Date: Dec 13, 2016

The meaningful space of Tiny Beautiful Things


It might be about strangers communicating on the vast and anonymous internet, but Tiny Beautiful Things is a play of personal moments and intimate environs.

Now playing at the Public in their Shiva Theater space, the show adapts the online advice columns that Cheryl Strayed wrote under the pseudonym "Sugar." Three actors play scores of her readers, asking for insights on love, life, and relationships, and Nia Vardalos plays Sugar herself, responding with the insight that made the original columns a sensation. (Vardalos also wrote the script, and she conceived the project with Marshall Heyman and director Thomas Kail.)

However, even though it's set in the digital world, this story is told without screens. Emails and website postings are portrayed not with scrolling text and clacking keys, but with actors speaking directly to each other. Sugar may not know her readers personally, but as we see them interact, we're reminded how meaningful – how actual –their relationship can be.

"We connect directly with the spirit of those letters," says set designer Rachel Hauck. She adds that Kail wanted the production to be grounded in realism, not the vagaries of cyberspace.

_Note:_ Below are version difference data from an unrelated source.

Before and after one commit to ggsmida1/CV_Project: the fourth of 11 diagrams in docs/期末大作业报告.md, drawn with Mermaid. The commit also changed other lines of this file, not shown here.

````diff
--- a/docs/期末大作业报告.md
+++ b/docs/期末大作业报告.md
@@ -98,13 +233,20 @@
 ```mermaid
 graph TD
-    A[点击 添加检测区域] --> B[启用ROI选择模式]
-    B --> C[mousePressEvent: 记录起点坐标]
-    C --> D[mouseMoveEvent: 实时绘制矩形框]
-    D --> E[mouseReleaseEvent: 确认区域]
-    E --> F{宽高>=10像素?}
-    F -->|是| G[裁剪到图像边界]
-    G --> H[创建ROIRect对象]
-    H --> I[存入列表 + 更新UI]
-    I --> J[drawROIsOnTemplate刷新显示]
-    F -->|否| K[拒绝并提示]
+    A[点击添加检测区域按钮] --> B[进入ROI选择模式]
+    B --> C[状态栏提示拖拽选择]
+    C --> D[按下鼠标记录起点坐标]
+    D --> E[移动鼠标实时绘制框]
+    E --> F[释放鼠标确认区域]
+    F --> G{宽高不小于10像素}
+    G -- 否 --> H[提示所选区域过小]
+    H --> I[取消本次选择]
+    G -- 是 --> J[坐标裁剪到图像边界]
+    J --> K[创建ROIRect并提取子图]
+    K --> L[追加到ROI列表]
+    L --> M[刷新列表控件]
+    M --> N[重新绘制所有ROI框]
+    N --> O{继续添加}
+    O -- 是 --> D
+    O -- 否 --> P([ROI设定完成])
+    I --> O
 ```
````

That approach impacts every element of the show. The set depicts a living room late at night, with a family's detritus scattered about and evening shadows covering the corners.

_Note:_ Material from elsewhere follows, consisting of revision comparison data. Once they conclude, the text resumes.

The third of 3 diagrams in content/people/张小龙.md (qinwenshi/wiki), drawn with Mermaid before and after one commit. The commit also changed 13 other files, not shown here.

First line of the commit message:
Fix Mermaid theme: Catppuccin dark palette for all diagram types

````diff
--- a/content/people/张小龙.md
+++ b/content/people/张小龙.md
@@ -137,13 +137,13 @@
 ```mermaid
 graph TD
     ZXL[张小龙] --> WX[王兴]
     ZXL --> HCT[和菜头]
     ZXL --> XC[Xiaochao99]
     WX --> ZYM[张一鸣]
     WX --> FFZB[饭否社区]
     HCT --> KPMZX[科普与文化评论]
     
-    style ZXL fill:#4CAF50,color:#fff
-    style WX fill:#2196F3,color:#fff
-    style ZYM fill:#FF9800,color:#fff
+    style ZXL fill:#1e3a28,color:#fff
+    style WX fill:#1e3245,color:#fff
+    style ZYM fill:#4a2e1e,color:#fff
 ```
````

Similarly, sound designer Jill BC du Boff whittled her work to what was absolutely necessary, making sure she captured the sound of Sugar's house in the evening. "It was a process of meeting the play, and paring the extraneous [sounds] from its world," she says. "Sometimes a play does need a lot of design and a lot of sound, and sometimes it's just a really simple story." To that end, early design ideas included a "tapestry" of sound that led to an experiment with overlapping voices, but they were ultimately deemed superfluous.

Hauck – who often creates spare, modernist sets – has here crafted a world of tangible stuff that roots us in a specific place. "The focus of the set is the stairs and the kitchen table in front of it, where everything precious is up those stairs," she says.


It's not enough, however, to simply toss some objects on stage and call it "realistic." Hauck had to find just the right items to tell Sugar's story. A conversation with Strayed led to new books getting put on the shelves, and Vardalos had input on the notebooks Sugar would use.

The intimacy of the Shiva space demands this attention to detail. "Because the audience is close, it really matters, even if you can't read all of the titles on the shelves, that you can tell they're the right kind of books," Hauck says. "You can tell how old those kids are from the toys that are in the room." The kitchen cabinets are fully dressed, too, mostly for the actors who open them. "The quality of that stuff starts to infuse the room," Hauck adds.

As the mother of an infant, du Boff says the set design speaks to her personally: "I've just had a child myself, and I looked around and thought, 'This is what my apartment will look like in six or seven years, with children's toys everywhere and games that they no longer use.'"

Making something homey is no small feat in the Shiva, an unusual room filled with columns that could overwhelm a design. Hauk, though, created such a welcoming space that the actors and staff even hang out there during their downtime. "I feel most proud of having been able to create that [warm atmosphere] in that big, tricky room with the columns running through the middle of it," Hauck says, adding that she enjoys "finding a way to mix the world of [Sugar's] house and the world of the theatre."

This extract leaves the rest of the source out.